▸ **WORK INSTRUCTION**
Every line in the records below that holds the word "users" is to be copied.

▸ **SUPPLIED MATERIAL**

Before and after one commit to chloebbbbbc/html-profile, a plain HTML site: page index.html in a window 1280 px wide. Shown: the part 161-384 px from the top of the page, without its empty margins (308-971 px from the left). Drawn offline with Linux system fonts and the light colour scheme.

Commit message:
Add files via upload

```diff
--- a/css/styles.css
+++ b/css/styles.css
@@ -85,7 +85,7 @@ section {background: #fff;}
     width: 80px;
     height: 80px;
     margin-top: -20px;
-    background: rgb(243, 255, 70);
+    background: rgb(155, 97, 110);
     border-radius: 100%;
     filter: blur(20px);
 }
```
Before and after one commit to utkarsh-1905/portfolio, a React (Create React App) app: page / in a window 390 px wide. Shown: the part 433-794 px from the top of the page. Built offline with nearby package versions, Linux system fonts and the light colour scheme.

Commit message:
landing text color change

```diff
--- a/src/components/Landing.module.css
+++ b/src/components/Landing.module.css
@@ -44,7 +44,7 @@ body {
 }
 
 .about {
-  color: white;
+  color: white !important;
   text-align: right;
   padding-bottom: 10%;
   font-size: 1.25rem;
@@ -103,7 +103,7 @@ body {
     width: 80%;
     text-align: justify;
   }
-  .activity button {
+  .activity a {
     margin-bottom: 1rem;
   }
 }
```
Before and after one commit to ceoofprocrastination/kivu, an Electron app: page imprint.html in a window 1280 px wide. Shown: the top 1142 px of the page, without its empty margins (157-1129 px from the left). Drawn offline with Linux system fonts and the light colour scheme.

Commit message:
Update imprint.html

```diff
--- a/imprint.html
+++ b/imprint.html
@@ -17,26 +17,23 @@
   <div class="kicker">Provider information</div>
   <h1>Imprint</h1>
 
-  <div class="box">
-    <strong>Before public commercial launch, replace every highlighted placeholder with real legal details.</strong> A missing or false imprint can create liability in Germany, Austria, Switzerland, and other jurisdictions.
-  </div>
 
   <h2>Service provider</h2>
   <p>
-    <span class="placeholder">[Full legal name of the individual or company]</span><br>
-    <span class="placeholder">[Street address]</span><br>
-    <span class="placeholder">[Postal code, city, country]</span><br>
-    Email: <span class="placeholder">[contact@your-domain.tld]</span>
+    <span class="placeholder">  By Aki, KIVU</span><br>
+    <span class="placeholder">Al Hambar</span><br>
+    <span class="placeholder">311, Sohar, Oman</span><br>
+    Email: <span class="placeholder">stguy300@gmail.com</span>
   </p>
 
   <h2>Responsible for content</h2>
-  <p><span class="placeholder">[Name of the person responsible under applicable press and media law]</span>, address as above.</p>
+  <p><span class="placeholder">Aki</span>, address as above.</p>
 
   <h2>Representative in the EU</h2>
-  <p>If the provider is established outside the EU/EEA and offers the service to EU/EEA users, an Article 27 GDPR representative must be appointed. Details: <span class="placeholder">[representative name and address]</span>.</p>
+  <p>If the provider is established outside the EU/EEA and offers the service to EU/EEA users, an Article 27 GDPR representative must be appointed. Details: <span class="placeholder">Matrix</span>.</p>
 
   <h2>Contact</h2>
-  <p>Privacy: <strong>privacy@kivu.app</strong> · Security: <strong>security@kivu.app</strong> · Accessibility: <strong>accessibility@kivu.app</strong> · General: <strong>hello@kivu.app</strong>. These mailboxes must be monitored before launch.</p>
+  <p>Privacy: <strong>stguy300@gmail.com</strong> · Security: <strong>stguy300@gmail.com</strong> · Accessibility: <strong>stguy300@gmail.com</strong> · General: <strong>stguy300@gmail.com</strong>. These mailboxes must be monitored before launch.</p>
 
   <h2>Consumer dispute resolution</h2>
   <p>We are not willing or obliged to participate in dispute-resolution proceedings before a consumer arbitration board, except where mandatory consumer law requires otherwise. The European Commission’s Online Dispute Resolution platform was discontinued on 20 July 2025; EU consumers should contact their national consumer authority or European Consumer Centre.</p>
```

▸ **WRITTEN SOLUTION**
-  <p>If the provider is established outside the EU/EEA and offers the service to EU/EEA users, an Article 27 GDPR representative must be appointed. Details: <span class="placeholder">[representative name and address]</span>.</p>
+  <p>If the provider is established outside the EU/EEA and offers the service to EU/EEA users, an Article 27 GDPR representative must be appointed. Details: <span class="placeholder">Matrix</span>.</p>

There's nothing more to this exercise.